Babies whose lungs are insufficiently developed to permit sustained survival are often spontaneously delivered alive, and may live for hours or days. Others are born alive following deliveries induced for medical reasons, or following attempted abortions. As Congressman Chabot explained in a June 12 "Dear Colleague" letter, "It has long been accepted as a legal principle that infants who are born alive are persons who are entitled to the protections of the law. But the corrupting influence of the seemingly limitless right to an abortion has brought this well-settled legal principle into question. Under the logic of recent court decisions, once a child is marked for abortion, it may become irrelevant whether that child emerges from the mother's womb as a live baby."
In support of Mr. Chabot's observation, we cite the June 2000 U.S. Supreme Court ruling in Stenberg v. Carhart, in which a five-justice majority expanded the so-called "right to abortion" created in Roe v. Wade to cover partial-birth abortion, in which the baby is only inches from complete live birth when she is killed. Moreover, in July 2000 a three-judge panel of the Third Circuit ruled in Planned Parenthood of Central New Jersey v. Farmer that the abortion method banned by New Jersey could not possibly be a "partial birth" because "[a] woman seeking an abortion is plainly not seeking to give birth." By this logic, even a living survivor of an abortion could be killed with impunity, since no true "birth" can result if an abortion is intended.
In view of such developments, the Born-Alive Infants Protection Act is proposed to codify (for federal law purposes only) the traditional definition of "born alive" that is already found in the laws of most states: complete expulsion from the mother, accompanied by heartbeat, respiration, and/or voluntary movements. The bill would also codify the traditional principle that the legal term "person" and other equivalent terms "shall include every infant member of the species homo sapiens who is born alive at any stage of development."
The bill defines a child as "born alive" only if it displays the specified vital sign(s) after "the complete expulsion or extraction from his or her mother" -- in other words, after pregnancy has ended. Therefore, the bill does not restrict any method of abortion. Nevertheless, the National Abortion and Reproductive Rights Action League (NARAL) attacked the bill after its original introduction in the 106th Congress. In a July 20, 2000 statement, NARAL said the bill would "effectively grant legal personhood to a pre-viable fetus -- in direct conflict with Roe [v. Wade]."
In reality, of course, Roe v. Wade dealt only with the constitutional status of the "unborn fetus." There is nothing in Roe to support the claim that infants who are born alive may be considered anything less than legal persons, regardless of their stage of lung development (i.e., "viability"). The bill is worthy of support by those who take differing positions regarding the constitutional or statutory rights of unborn children, because it explicitly leaves those as open questions by incorporating a rule of construction that says nothing in the bill "shall be construed to affirm, deny, expand, or contract any legal status or legal right applicable to any member of the species homo sapiens at any point prior to being 'born alive' as defined [in the bill]."

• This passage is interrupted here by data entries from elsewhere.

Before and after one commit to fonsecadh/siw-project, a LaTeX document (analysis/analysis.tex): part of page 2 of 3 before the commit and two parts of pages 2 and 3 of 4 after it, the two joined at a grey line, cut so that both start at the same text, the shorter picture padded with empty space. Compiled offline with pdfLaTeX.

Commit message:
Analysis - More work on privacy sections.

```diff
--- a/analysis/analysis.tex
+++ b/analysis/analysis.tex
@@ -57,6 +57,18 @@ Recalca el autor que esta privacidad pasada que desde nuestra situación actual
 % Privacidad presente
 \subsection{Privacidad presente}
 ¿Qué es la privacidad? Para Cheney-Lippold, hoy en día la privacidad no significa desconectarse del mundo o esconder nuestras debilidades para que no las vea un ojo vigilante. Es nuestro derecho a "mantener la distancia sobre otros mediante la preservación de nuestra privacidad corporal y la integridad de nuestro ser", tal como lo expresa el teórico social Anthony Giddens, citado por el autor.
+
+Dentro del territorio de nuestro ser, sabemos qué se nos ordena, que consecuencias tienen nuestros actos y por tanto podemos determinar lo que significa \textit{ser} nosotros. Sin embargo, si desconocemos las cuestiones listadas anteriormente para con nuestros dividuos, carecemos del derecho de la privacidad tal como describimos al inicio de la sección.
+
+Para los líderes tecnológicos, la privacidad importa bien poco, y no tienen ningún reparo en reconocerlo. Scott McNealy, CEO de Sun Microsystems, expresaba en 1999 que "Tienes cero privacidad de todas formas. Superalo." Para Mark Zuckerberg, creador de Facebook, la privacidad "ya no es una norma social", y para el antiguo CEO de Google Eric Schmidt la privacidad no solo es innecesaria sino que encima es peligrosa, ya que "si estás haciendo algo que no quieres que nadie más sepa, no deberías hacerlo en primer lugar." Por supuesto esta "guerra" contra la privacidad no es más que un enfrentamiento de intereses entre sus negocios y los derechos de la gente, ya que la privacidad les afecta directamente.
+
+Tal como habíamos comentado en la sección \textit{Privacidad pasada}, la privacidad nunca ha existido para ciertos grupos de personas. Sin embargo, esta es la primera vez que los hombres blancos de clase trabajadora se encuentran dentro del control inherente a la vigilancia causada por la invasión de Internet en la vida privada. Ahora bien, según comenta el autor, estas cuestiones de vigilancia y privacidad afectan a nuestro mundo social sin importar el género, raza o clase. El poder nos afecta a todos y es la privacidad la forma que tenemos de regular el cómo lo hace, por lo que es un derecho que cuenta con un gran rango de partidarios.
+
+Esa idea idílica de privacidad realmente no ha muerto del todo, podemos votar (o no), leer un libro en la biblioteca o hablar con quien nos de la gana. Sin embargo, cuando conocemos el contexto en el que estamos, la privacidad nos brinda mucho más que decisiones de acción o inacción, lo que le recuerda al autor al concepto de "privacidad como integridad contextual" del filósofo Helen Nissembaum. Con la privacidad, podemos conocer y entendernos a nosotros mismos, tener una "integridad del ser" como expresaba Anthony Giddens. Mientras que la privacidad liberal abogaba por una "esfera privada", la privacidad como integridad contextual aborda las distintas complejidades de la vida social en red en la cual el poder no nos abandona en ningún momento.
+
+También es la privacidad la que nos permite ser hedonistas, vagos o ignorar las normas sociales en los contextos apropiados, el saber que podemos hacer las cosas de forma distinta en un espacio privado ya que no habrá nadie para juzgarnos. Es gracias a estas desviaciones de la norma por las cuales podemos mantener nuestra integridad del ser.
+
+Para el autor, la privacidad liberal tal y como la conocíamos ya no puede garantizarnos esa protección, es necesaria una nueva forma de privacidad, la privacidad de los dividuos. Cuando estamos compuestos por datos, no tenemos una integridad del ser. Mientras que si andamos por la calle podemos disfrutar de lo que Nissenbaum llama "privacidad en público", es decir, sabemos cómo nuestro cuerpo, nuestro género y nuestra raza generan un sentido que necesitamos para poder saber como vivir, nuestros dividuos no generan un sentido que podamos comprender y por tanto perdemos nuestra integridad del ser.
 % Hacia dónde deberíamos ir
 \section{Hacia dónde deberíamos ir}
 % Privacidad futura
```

NRLC urges you to support enactment of this necessary legislation to affirm the legal personhood of all live-born infants, before that principle is further eroded.
NRLC Legislative Director